MATERIAL PROVIDED below:

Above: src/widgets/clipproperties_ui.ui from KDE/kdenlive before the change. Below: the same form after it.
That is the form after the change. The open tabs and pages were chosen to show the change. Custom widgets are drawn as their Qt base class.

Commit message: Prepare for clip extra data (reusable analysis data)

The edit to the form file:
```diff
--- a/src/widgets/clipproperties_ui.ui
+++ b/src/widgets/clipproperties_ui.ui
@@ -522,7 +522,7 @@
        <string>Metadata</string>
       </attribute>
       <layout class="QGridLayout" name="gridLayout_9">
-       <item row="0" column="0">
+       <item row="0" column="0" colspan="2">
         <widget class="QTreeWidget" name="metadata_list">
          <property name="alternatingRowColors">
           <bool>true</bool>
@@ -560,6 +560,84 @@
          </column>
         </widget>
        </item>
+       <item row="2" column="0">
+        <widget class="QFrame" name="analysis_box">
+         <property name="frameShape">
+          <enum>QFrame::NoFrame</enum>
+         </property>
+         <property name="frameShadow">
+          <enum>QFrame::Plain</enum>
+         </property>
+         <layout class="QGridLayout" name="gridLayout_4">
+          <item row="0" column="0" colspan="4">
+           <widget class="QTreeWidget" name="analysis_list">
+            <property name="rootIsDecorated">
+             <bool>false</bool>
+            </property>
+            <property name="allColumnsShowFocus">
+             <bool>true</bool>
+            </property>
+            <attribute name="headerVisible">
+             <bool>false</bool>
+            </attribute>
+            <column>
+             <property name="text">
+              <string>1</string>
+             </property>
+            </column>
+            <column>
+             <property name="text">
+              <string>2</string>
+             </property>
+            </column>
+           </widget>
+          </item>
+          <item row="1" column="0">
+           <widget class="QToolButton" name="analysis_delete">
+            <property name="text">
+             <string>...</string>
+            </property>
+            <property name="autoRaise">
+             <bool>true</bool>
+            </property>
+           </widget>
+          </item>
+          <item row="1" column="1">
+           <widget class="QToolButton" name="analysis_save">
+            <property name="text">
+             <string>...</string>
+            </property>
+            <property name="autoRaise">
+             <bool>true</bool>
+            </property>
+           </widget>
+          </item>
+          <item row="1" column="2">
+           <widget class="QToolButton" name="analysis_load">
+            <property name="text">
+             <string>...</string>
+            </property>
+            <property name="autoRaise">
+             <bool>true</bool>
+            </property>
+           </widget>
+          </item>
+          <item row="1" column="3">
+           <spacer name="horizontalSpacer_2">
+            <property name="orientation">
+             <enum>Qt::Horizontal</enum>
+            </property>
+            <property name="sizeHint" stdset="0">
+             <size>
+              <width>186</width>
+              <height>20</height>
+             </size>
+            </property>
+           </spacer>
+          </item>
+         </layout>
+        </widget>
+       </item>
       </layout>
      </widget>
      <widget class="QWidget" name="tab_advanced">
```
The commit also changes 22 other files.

End of MATERIAL PROVIDED.
MATERIAL PROVIDED below:

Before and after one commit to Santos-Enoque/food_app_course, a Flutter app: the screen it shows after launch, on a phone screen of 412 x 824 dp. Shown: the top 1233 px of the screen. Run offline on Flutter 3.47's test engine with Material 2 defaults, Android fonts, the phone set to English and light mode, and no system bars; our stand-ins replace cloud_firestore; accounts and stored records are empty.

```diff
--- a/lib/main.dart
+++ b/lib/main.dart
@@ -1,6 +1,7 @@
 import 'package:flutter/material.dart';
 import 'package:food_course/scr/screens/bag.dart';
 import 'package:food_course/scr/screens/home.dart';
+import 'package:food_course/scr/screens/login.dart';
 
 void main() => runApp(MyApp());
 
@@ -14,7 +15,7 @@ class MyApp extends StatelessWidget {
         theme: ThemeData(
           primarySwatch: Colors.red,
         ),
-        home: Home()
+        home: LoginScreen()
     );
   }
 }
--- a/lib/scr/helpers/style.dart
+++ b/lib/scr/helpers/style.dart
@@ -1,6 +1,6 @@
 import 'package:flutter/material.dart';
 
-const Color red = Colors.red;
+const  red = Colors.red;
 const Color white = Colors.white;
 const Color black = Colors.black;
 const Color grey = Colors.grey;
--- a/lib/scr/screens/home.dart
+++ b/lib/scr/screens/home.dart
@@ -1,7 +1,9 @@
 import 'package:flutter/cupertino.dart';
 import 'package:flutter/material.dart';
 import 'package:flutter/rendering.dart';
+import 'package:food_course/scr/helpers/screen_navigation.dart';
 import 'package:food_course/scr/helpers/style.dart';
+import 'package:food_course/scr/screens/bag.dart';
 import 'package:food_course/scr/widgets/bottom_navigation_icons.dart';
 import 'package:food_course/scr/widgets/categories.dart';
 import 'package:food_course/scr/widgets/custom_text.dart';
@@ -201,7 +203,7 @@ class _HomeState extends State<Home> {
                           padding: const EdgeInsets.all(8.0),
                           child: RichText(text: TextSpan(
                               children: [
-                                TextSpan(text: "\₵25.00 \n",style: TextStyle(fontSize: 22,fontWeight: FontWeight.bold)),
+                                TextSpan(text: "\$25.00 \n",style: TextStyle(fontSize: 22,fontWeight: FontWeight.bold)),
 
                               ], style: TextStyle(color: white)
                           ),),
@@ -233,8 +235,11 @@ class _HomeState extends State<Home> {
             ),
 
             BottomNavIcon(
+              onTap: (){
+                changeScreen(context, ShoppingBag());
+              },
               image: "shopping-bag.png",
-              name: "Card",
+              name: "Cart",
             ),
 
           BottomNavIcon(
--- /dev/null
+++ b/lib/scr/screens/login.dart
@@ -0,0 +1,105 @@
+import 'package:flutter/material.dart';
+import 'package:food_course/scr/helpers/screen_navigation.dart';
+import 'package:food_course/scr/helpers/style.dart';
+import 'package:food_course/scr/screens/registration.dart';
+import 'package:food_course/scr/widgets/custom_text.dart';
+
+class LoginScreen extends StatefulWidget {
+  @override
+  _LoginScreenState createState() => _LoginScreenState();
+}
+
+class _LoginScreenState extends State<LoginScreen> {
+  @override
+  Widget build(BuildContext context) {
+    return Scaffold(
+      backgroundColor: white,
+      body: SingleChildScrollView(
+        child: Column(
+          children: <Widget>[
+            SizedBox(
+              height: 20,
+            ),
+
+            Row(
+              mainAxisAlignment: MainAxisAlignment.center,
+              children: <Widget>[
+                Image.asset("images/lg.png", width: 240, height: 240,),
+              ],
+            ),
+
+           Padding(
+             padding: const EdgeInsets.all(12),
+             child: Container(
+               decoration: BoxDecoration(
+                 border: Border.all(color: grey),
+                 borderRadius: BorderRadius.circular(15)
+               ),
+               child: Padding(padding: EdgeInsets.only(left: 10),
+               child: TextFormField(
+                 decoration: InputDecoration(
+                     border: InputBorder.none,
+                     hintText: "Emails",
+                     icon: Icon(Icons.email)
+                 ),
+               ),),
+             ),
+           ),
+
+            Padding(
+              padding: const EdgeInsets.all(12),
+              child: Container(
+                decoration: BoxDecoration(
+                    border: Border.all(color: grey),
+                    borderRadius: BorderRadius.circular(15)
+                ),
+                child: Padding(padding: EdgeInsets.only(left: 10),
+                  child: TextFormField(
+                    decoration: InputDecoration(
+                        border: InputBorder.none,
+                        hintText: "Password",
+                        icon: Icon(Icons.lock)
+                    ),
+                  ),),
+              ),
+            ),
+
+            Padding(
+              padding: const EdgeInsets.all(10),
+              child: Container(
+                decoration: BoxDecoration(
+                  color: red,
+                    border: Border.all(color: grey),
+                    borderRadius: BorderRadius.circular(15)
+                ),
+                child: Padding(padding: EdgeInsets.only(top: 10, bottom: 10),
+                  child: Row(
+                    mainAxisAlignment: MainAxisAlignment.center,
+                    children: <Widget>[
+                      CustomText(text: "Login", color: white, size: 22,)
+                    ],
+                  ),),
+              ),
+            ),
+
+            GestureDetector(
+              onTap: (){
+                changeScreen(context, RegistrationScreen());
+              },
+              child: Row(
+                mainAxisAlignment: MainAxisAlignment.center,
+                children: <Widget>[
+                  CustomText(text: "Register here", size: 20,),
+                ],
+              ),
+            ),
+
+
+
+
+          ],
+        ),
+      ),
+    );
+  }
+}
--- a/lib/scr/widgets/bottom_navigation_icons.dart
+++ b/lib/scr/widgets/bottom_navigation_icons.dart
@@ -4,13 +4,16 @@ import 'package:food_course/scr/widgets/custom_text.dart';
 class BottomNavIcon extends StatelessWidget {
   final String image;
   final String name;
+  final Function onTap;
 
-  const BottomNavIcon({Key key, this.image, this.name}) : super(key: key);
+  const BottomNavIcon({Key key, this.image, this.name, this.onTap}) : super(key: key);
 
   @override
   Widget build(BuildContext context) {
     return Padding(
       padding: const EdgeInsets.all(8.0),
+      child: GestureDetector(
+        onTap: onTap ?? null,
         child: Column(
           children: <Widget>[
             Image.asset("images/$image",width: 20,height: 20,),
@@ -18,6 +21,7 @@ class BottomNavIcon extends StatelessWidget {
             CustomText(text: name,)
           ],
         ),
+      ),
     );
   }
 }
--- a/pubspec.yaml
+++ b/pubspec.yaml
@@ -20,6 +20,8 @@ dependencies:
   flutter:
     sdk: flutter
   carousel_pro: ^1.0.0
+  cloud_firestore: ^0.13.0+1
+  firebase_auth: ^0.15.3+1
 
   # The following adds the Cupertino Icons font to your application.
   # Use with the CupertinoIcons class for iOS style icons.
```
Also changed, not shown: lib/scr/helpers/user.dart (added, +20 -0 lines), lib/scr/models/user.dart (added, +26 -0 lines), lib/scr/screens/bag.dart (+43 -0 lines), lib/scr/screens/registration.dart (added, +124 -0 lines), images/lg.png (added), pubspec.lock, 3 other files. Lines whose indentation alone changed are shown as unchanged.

End of MATERIAL PROVIDED.

• _PROBLEM_: Number of lines with the string "const" in them: give it by itself, based on the listing above.

• _ANSWER TO THE PROBLEM_: 12